Vice President Kamala Harris, the point person for managing the ongoing immigration crisis at the U.S. southern border, argued on Sunday that those suggesting she actually visit the border are "playing political games."
What are the details?
Harris — who has yet to visit the border since being put in charge of the crisis more than a month ago — made the claim in an interview with a local New Hampshire news outlet while she was in the Granite State to tout the Biden administration's infrastructure plan.
"Republicans are attacking you, saying you shouldn't be in New Hampshire talking about infrastructure, you should be at the southern border talking about immigration," a reporter with WMUR-TV said before asking, "How do you respond to that?"
"I'm not going to play political games," Harris shot back.
(The exchange happens at the 1:25 mark in the video below.)
CloseUp: 1-on-1 with Vice President Kamala Harriswww.youtube.com
The vice president then immediately pivoted into a stump speech about the Biden's "American Jobs Plan" — the behemoth $2 trillion spending package, described as an infrastructure bill, which ironically spends next to nothing on highways, bridges, and roads in comparison to the money it doles out for progressive policy initiatives.
The WMUR-TV reporter framed the question by noting objections from Republicans. However, the vice president's failure to visit the border, or even so much as hold a press conference on the border crisis, has drawn some scrutiny from the left, as well.
The Daily Beast ran in article last week headlined, "Where in the World Is Kamala Harris? Spoiler: Not at the Border."
"Who's afraid of the big, bad border? Vice President Kamala Harris, apparently," the left-wing media outlet asked.
Harris was appointed by President Joe Biden on March 24 to lead the administration's efforts to stem migration amid the current surge, which has resulted in thousands of unaccompanied minors being held in grim, cage-like facilities along the U.S. southern border.
Tens of thousands more adult migrants have been released directly into the U.S., presumably without court dates, as the administration struggles to maintain the rapid influx of migrants flooding the country in anticipation of lenient treatment from the new president.

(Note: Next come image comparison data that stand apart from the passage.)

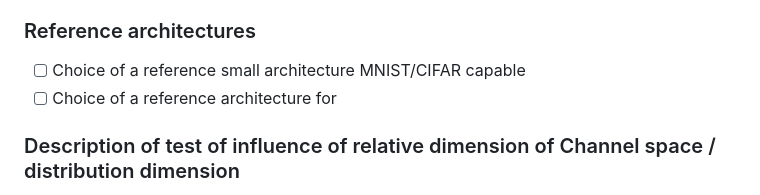
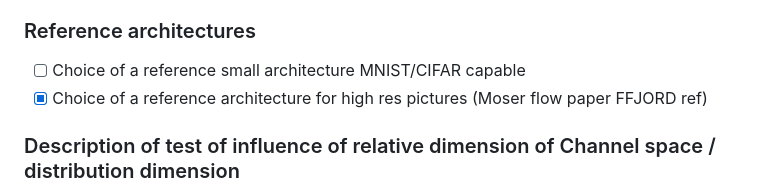
Before and after one commit to LBrunswic/SplitNorm, a Markdown page: README.md, the part around the change. Rendered like a GitHub page.

Commit message:
update Todo

```diff
--- a/README.md
+++ b/README.md
@@ -27,7 +27,7 @@
 
 ### Reference architectures
 - [ ] Choice of a reference small architecture MNIST/CIFAR capable
-- [ ] Choice of a reference architecture for
+- [x] Choice of a reference architecture for high res pictures  (Moser flow paper FFJORD ref)
 
 ### Description of test of influence of relative dimension of Channel space / distribution dimension
 - [ ] Elementary script
```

A senior administration official said at the time that Harris, working with Mexico and the Northern Triangle countries — El Salvador, Guatemala and Honduras — would focus on curbing "the current flow of migrants and implementing a long-term strategy that addresses the root causes of migration."